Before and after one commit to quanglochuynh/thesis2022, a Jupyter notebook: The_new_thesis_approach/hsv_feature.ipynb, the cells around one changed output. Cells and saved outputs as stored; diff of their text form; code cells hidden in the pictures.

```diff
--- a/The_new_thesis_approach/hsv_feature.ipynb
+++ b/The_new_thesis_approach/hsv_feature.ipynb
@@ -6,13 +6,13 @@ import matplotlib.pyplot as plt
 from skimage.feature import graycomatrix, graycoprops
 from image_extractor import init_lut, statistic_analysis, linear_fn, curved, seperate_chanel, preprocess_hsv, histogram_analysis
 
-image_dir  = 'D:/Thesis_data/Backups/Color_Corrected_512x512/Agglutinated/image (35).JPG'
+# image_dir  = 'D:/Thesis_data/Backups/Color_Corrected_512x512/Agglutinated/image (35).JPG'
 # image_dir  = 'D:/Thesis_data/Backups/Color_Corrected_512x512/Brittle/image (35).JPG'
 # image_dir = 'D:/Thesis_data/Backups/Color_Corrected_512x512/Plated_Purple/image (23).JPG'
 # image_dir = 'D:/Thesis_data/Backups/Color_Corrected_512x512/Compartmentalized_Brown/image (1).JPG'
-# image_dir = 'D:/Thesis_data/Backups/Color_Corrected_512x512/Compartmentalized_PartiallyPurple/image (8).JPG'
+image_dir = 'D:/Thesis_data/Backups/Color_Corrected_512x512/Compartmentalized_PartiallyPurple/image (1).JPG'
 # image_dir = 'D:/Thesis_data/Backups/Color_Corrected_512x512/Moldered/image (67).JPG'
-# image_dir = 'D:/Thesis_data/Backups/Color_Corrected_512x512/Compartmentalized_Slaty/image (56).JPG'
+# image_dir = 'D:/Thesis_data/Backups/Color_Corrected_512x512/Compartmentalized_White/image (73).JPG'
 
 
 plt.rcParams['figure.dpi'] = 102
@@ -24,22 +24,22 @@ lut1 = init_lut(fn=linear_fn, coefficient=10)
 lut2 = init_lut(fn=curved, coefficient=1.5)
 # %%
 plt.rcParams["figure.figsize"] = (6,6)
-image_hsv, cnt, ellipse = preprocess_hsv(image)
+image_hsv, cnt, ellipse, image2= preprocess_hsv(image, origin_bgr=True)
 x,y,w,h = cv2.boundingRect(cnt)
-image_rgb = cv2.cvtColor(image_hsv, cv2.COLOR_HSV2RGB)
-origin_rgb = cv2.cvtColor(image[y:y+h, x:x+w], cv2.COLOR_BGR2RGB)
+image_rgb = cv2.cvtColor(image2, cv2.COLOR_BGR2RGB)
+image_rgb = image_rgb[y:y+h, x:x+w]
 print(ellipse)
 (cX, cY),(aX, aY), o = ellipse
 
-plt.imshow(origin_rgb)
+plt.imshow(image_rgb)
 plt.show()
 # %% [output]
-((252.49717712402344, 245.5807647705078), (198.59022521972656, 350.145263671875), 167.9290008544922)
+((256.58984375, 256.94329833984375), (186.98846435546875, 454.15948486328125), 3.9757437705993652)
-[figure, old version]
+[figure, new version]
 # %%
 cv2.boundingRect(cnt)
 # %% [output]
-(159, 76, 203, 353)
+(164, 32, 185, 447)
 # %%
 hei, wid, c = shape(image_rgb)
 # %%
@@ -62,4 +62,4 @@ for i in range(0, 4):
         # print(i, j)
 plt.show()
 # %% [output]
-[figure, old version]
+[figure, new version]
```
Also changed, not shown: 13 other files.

### EXERCISE BRIEF
Work out how many lines in the entries contain "ellipse" and give that number alone.

### OUTPUT
4